Records supplied |
__________________________________________________

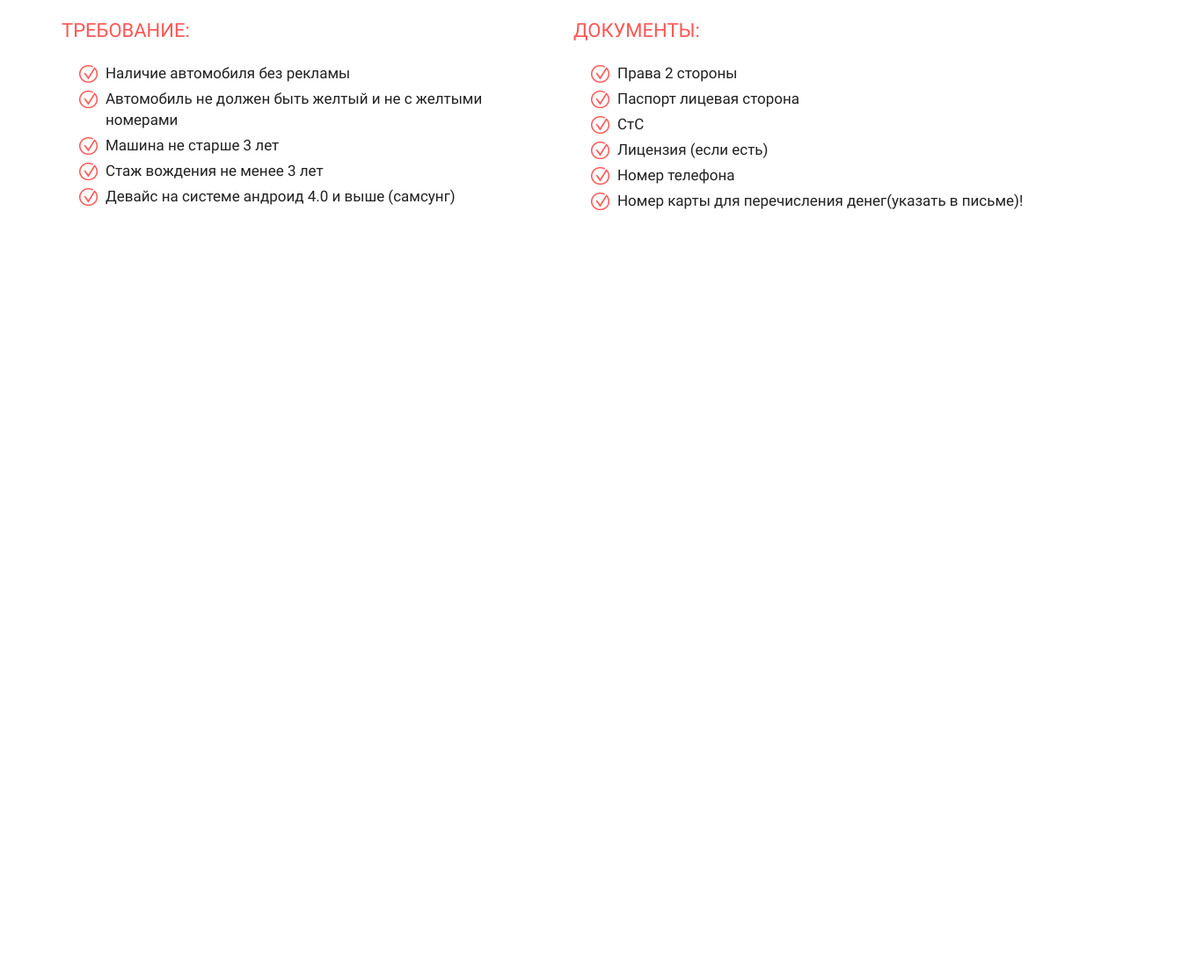
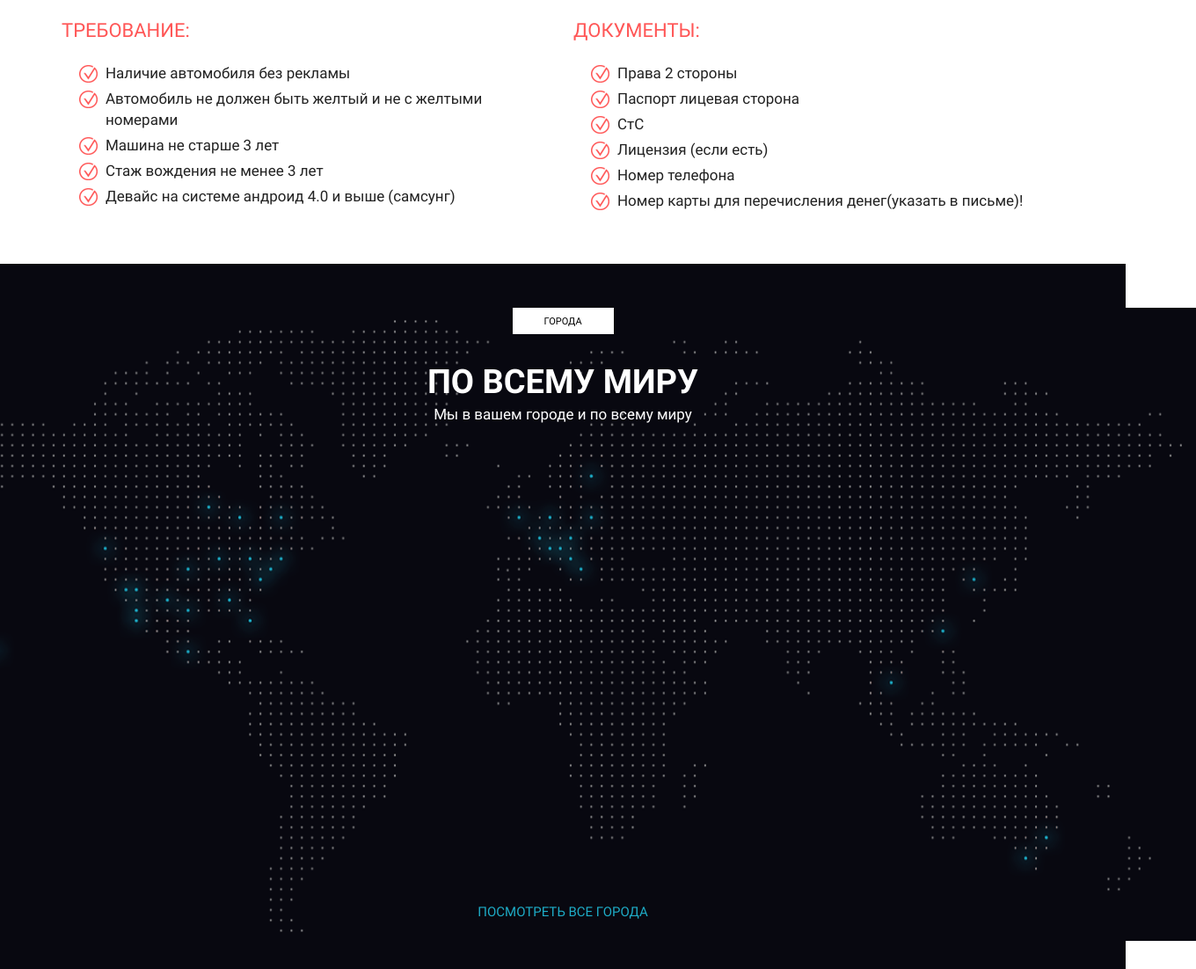
Before and after one commit to Urjinn/Uber_Bootstrap, a plain HTML site: page index.html in a window 1280 px wide. Shown: the part 4465-5567 px from the top of the page at 88% size, 1360 px wide, since content can reach past the window. Before the commit the page ends 4765 px from the top, so only its background shows below. Drawn offline with Linux system fonts and the light colour scheme.

Commit message:
Add Section world

```diff
--- a/index.html
+++ b/index.html
@@ -222,8 +222,8 @@
    <section class="choice">
          <div class="choice_order">
             <div class="label label_white">Возможности</div>
-            <div class="title title_white">Выбор - отличная штука!</div>
-            <div class="subtitle subtitle_white">Закажите автомобиль, который подходит вам по стилю и бюджету</div>
+            <h2 class="title title_white">Выбор - отличная штука!</h2>
+            <h3 class="subtitle subtitle_white">Закажите автомобиль, который подходит вам по стилю и бюджету</h3>
          </div>
          <img src="img/car.png" alt="car_img" class="choice_car">
          <div class="choice_car4everyday">
@@ -233,7 +233,7 @@
 
 	<section class="conditions">
 		<div class="label">Возможности</div>
-		<div class="title">условия и требования</div>
+		<h2 class="title">условия и требования</h2>
 		<div class="container">
 			<div class="row">
 				<div class="col-md-6">
@@ -289,6 +289,16 @@
 			</div>
 		</div>
 	</section>
+<section class="world">
+	<div class="container">
+		<div class="label label_white">города</div>
+		<h2 class="title title_white">По всему миру</h2>
+		<h3 class="subtitle subtitle_white">Мы в вашем городе и по всему миру</h3>
+		<a href="" class="world_seeallcities">посмотреть все города</a>
+</div>
+</section>
+
+
 
 </body>
 
--- a/scss/style.scss
+++ b/scss/style.scss
@@ -431,3 +431,60 @@
     line-height: 24px; /* 141.176% */
   }
 }
+
+/*=world==================================================================*/
+
+.world {
+  position: relative;
+  min-height: 720px;
+  padding: 50px 0 50px 0;
+  background-color: #080810;
+  display: flex;
+  flex-direction: column;
+  &:before {
+    content:'';
+    position: absolute;
+    left: 50%;
+    transform: translateX(-50%);
+    min-height: 720px;
+    width: 1440px;
+    display: block;
+    margin: 0 auto;
+
+    background: url('../img/bg/Worldwide.png') center center/cover no-repeat;
+
+    z-index:1;
+  }
+  .label {
+    position: relative;
+    z-index:2;
+  }
+  .title {
+    position: relative;
+    z-index:2;
+
+  }
+  .subtitle {
+    position: relative;
+    z-index:2;
+  }
+  & .subtitle_spacebetween {
+    flex: 1 1 auto;
+  }
+  &_seeallcities {
+    margin-top: 550px;
+    position: absolute;
+    z-index:2;
+    left: 50%;
+    transform: translateX(-50%);
+
+    color: $color_blue;
+    font-size: 15px;
+    font-style: normal;
+    font-weight: 400;
+    text-decoration: none;
+    text-transform: uppercase;
+  }
+}
+
+/*=footer===========================================================================*/
```
Also changed, not shown: css/style.css.
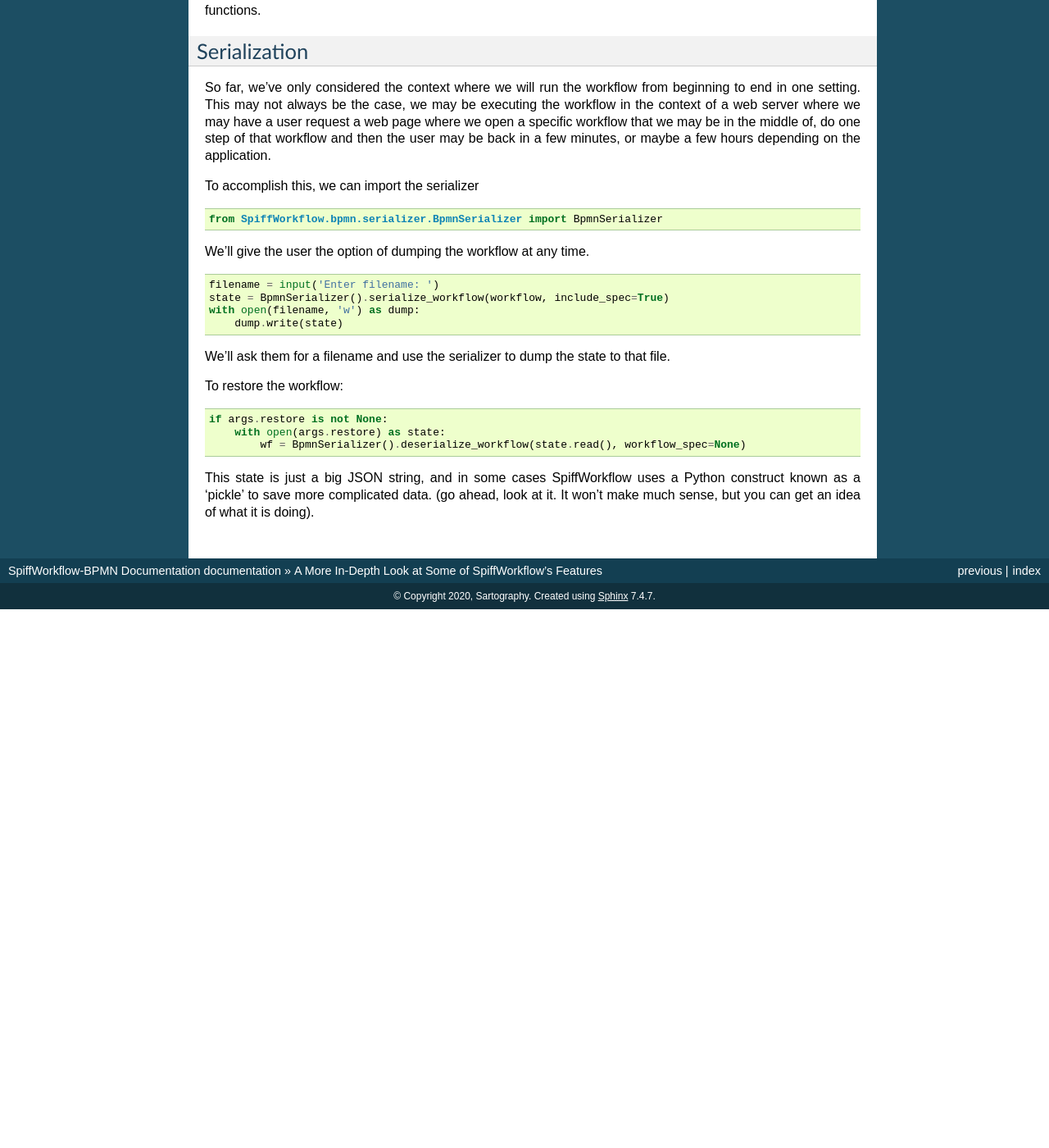
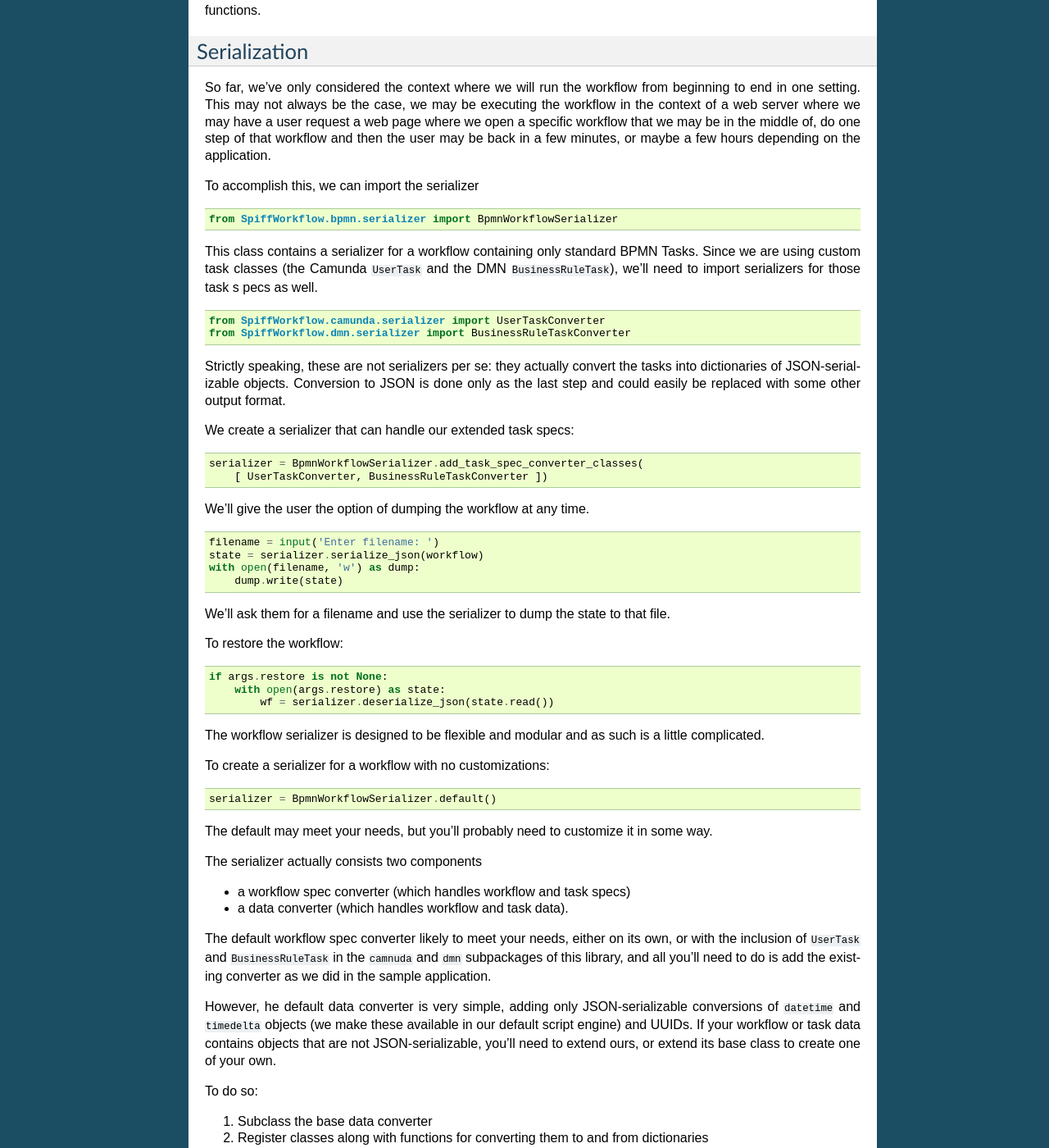
Before and after one commit to sartography/SpiffWorkflow, a Sphinx documentation site: the page built from doc/bpmn/advanced.rst, in a window 1280 px wide and 1400 px high, scrolled down 4495 px. Shown: the whole window at 82% size. Built offline with Sphinx 7.4.7, drawn with Linux system fonts in a browser that asks for light colours; before the commit the page ends 5238 px from its top, so only the background shows below that; some of the changed text lies outside the part shown.

Commit message:
update readthedocs docs

```diff
--- a/doc/bpmn/advanced.rst
+++ b/doc/bpmn/advanced.rst
@@ -239,19 +239,38 @@ To accomplish this, we can import the serializer
 
 .. code:: python
 
-    from SpiffWorkflow.bpmn.serializer.BpmnSerializer import BpmnSerializer
+    from SpiffWorkflow.bpmn.serializer import BpmnWorkflowSerializer
+
+This class contains a serializer for a workflow containing only standard BPMN Tasks.  Since we are using custom task
+classes (the Camunda :code:`UserTask` and the DMN :code:`BusinessRuleTask`), we'll need to import serializers for those task s
+pecs as well.
+
+.. code:: python
+
+    from SpiffWorkflow.camunda.serializer import UserTaskConverter
+    from SpiffWorkflow.dmn.serializer import BusinessRuleTaskConverter
+
+Strictly speaking, these are not serializers per se: they actually convert the tasks into dictionaries of
+JSON-serializable objects.  Conversion to JSON is done only as the last step and could easily be replaced with some
+other output format.
+
+We create a serializer that can handle our extended task specs:
+
+.. code:: python
+
+    serializer = BpmnWorkflowSerializer.add_task_spec_converter_classes(
+        [ UserTaskConverter, BusinessRuleTaskConverter ])
 
 We'll give the user the option of dumping the workflow at any time.
 
 .. code:: python
 
     filename = input('Enter filename: ')
-    state = BpmnSerializer().serialize_workflow(workflow, include_spec=True)
+    state = serializer.serialize_json(workflow)
     with open(filename, 'w') as dump:
         dump.write(state)
 
-We'll ask them for a filename and use the serializer to dump the state to
-that file.
+We'll ask them for a filename and use the serializer to dump the state to that file.
 
 To restore the workflow:
 
@@ -259,8 +278,67 @@ To restore the workflow:
 
     if args.restore is not None:
         with open(args.restore) as state:
-            wf = BpmnSerializer().deserialize_workflow(state.read(), workflow_spec=None)
+            wf = serializer.deserialize_json(state.read())
 
-This state is just a big JSON string, and in some cases SpiffWorkflow uses a Python construct known as a 'pickle' to
-save more complicated data. (go ahead, look at it.  It won't make much sense, but you can get an idea of what it is
-doing).
+The workflow serializer is designed to be flexible and modular and as such is a little complicated.
+
+To create a serializer for a workflow with no customizations:
+
+.. code:: python
+
+    serializer = BpmnWorkflowSerializer.default()
+
+The default may meet your needs, but you'll probably need to customize it in some way.
+
+The serializer actually consists two components
+
+- a workflow spec converter (which handles workflow and task specs)
+- a data converter (which handles workflow and task data).
+
+The default workflow spec converter likely to meet your needs, either on its own, or with the inclusion of
+:code:`UserTask` and :code:`BusinessRuleTask` in the :code:`camnuda` and :code:`dmn` subpackages of this
+library, and all you'll need to do is add the existing converter as we did in the sample application.
+
+However, he default data converter is very simple, adding only JSON-serializable conversions of :code:`datetime`
+and :code:`timedelta` objects (we make these available in our default script engine) and UUIDs.  If your
+workflow or task data contains objects that are not JSON-serializable, you'll need to extend ours, or extend
+its base class to create one of your own.
+
+To do so:
+
+1.  Subclass the base data converter
+2.  Register classes along with functions for converting them to and from dictionaries
+
+.. code:: python
+
+    from SpiffWorkflow.bpmn.serializer.dictionary import DictionaryConverter
+
+    class MyDataConverter(DictionaryConverter):
+
+        def __init__(self):
+            super().__init__()
+            self.register(MyClass, self.my_class_to_dict, self.my_class_from_dict)
+
+        def my_class_to_dict(self, obj):
+            return obj.__dict__
+
+        def my_class_from_dict(self, dct):
+            return MyClass(**dct)
+
+More information can be found in the class documentation for the
+`default converter <https://github.com/sartography/SpiffWorkflow/blob/enhancement/167-drop-the-pickles/SpiffWorkflow/bpmn/serializer/bpmn_converters.py>`_
+and its `base class <https://github.com/sartography/SpiffWorkflow/blob/enhancement/167-drop-the-pickles/SpiffWorkflow/bpmn/serializer/dictionary.py>`_
+for more information.
+
+You can provide your own data converter while using the standard task spec converters with the following:
+
+.. code: python
+
+    serializer = BpmnWorkflowSerializer.with_custom_data(MyDataConverter)
+
+You can also pass :code:`MyDataConverter` to :code:`BpmnWorkflowSerializer.add_task_spec_converter_classes` as the
+:code:`data_converter` argument.
+
+The methods describe above simply perform configuration or the underlying components.  You can do more
+fine-grained configuation by initializing the different classes separately and putting them together
+yourself if the above examples cannot accomplish what you need.
```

__________________________________________________

Leave the pictures aside and give the records above back word for word.

Before and after one commit to Urjinn/Uber_Bootstrap, a plain HTML site: page index.html in a window 1280 px wide. Shown: the part 4465-5567 px from the top of the page at 88% size, 1360 px wide, since content can reach past the window. Before the commit the page ends 4765 px from the top, so only its background shows below. Drawn offline with Linux system fonts and the light colour scheme.

Commit message:
Add Section world

```diff
--- a/index.html
+++ b/index.html
@@ -222,8 +222,8 @@
    <section class="choice">
          <div class="choice_order">
             <div class="label label_white">Возможности</div>
-            <div class="title title_white">Выбор - отличная штука!</div>
-            <div class="subtitle subtitle_white">Закажите автомобиль, который подходит вам по стилю и бюджету</div>
+            <h2 class="title title_white">Выбор - отличная штука!</h2>
+            <h3 class="subtitle subtitle_white">Закажите автомобиль, который подходит вам по стилю и бюджету</h3>
          </div>
          <img src="img/car.png" alt="car_img" class="choice_car">
          <div class="choice_car4everyday">
@@ -233,7 +233,7 @@
 
 	<section class="conditions">
 		<div class="label">Возможности</div>
-		<div class="title">условия и требования</div>
+		<h2 class="title">условия и требования</h2>
 		<div class="container">
 			<div class="row">
 				<div class="col-md-6">
@@ -289,6 +289,16 @@
 			</div>
 		</div>
 	</section>
+<section class="world">
+	<div class="container">
+		<div class="label label_white">города</div>
+		<h2 class="title title_white">По всему миру</h2>
+		<h3 class="subtitle subtitle_white">Мы в вашем городе и по всему миру</h3>
+		<a href="" class="world_seeallcities">посмотреть все города</a>
+</div>
+</section>
+
+
 
 </body>
 
--- a/scss/style.scss
+++ b/scss/style.scss
@@ -431,3 +431,60 @@
     line-height: 24px; /* 141.176% */
   }
 }
+
+/*=world==================================================================*/
+
+.world {
+  position: relative;
+  min-height: 720px;
+  padding: 50px 0 50px 0;
+  background-color: #080810;
+  display: flex;
+  flex-direction: column;
+  &:before {
+    content:'';
+    position: absolute;
+    left: 50%;
+    transform: translateX(-50%);
+    min-height: 720px;
+    width: 1440px;
+    display: block;
+    margin: 0 auto;
+
+    background: url('../img/bg/Worldwide.png') center center/cover no-repeat;
+
+    z-index:1;
+  }
+  .label {
+    position: relative;
+    z-index:2;
+  }
+  .title {
+    position: relative;
+    z-index:2;
+
+  }
+  .subtitle {
+    position: relative;
+    z-index:2;
+  }
+  & .subtitle_spacebetween {
+    flex: 1 1 auto;
+  }
+  &_seeallcities {
+    margin-top: 550px;
+    position: absolute;
+    z-index:2;
+    left: 50%;
+    transform: translateX(-50%);
+
+    color: $color_blue;
+    font-size: 15px;
+    font-style: normal;
+    font-weight: 400;
+    text-decoration: none;
+    text-transform: uppercase;
+  }
+}
+
+/*=footer===========================================================================*/
```
Also changed, not shown: css/style.css.
Before and after one commit to sartography/SpiffWorkflow, a Sphinx documentation site: the page built from doc/bpmn/advanced.rst, in a window 1280 px wide and 1400 px high, scrolled down 4495 px. Shown: the whole window at 82% size. Built offline with Sphinx 7.4.7, drawn with Linux system fonts in a browser that asks for light colours; before the commit the page ends 5238 px from its top, so only the background shows below that; some of the changed text lies outside the part shown.

Commit message:
update readthedocs docs

```diff
--- a/doc/bpmn/advanced.rst
+++ b/doc/bpmn/advanced.rst
@@ -239,19 +239,38 @@ To accomplish this, we can import the serializer
 
 .. code:: python
 
-    from SpiffWorkflow.bpmn.serializer.BpmnSerializer import BpmnSerializer
+    from SpiffWorkflow.bpmn.serializer import BpmnWorkflowSerializer
+
+This class contains a serializer for a workflow containing only standard BPMN Tasks.  Since we are using custom task
+classes (the Camunda :code:`UserTask` and the DMN :code:`BusinessRuleTask`), we'll need to import serializers for those task s
+pecs as well.
+
+.. code:: python
+
+    from SpiffWorkflow.camunda.serializer import UserTaskConverter
+    from SpiffWorkflow.dmn.serializer import BusinessRuleTaskConverter
+
+Strictly speaking, these are not serializers per se: they actually convert the tasks into dictionaries of
+JSON-serializable objects.  Conversion to JSON is done only as the last step and could easily be replaced with some
+other output format.
+
+We create a serializer that can handle our extended task specs:
+
+.. code:: python
+
+    serializer = BpmnWorkflowSerializer.add_task_spec_converter_classes(
+        [ UserTaskConverter, BusinessRuleTaskConverter ])
 
 We'll give the user the option of dumping the workflow at any time.
 
 .. code:: python
 
     filename = input('Enter filename: ')
-    state = BpmnSerializer().serialize_workflow(workflow, include_spec=True)
+    state = serializer.serialize_json(workflow)
     with open(filename, 'w') as dump:
         dump.write(state)
 
-We'll ask them for a filename and use the serializer to dump the state to
-that file.
+We'll ask them for a filename and use the serializer to dump the state to that file.
 
 To restore the workflow:
 
@@ -259,8 +278,67 @@ To restore the workflow:
 
     if args.restore is not None:
         with open(args.restore) as state:
-            wf = BpmnSerializer().deserialize_workflow(state.read(), workflow_spec=None)
+            wf = serializer.deserialize_json(state.read())
 
-This state is just a big JSON string, and in some cases SpiffWorkflow uses a Python construct known as a 'pickle' to
-save more complicated data. (go ahead, look at it.  It won't make much sense, but you can get an idea of what it is
-doing).
+The workflow serializer is designed to be flexible and modular and as such is a little complicated.
+
+To create a serializer for a workflow with no customizations:
+
+.. code:: python
+
+    serializer = BpmnWorkflowSerializer.default()
+
+The default may meet your needs, but you'll probably need to customize it in some way.
+
+The serializer actually consists two components
+
+- a workflow spec converter (which handles workflow and task specs)
+- a data converter (which handles workflow and task data).
+
+The default workflow spec converter likely to meet your needs, either on its own, or with the inclusion of
+:code:`UserTask` and :code:`BusinessRuleTask` in the :code:`camnuda` and :code:`dmn` subpackages of this
+library, and all you'll need to do is add the existing converter as we did in the sample application.
+
+However, he default data converter is very simple, adding only JSON-serializable conversions of :code:`datetime`
+and :code:`timedelta` objects (we make these available in our default script engine) and UUIDs.  If your
+workflow or task data contains objects that are not JSON-serializable, you'll need to extend ours, or extend
+its base class to create one of your own.
+
+To do so:
+
+1.  Subclass the base data converter
+2.  Register classes along with functions for converting them to and from dictionaries
+
+.. code:: python
+
+    from SpiffWorkflow.bpmn.serializer.dictionary import DictionaryConverter
+
+    class MyDataConverter(DictionaryConverter):
+
+        def __init__(self):
+            super().__init__()
+            self.register(MyClass, self.my_class_to_dict, self.my_class_from_dict)
+
+        def my_class_to_dict(self, obj):
+            return obj.__dict__
+
+        def my_class_from_dict(self, dct):
+            return MyClass(**dct)
+
+More information can be found in the class documentation for the
+`default converter <https://github.com/sartography/SpiffWorkflow/blob/enhancement/167-drop-the-pickles/SpiffWorkflow/bpmn/serializer/bpmn_converters.py>`_
+and its `base class <https://github.com/sartography/SpiffWorkflow/blob/enhancement/167-drop-the-pickles/SpiffWorkflow/bpmn/serializer/dictionary.py>`_
+for more information.
+
+You can provide your own data converter while using the standard task spec converters with the following:
+
+.. code: python
+
+    serializer = BpmnWorkflowSerializer.with_custom_data(MyDataConverter)
+
+You can also pass :code:`MyDataConverter` to :code:`BpmnWorkflowSerializer.add_task_spec_converter_classes` as the
+:code:`data_converter` argument.
+
+The methods describe above simply perform configuration or the underlying components.  You can do more
+fine-grained configuation by initializing the different classes separately and putting them together
+yourself if the above examples cannot accomplish what you need.
```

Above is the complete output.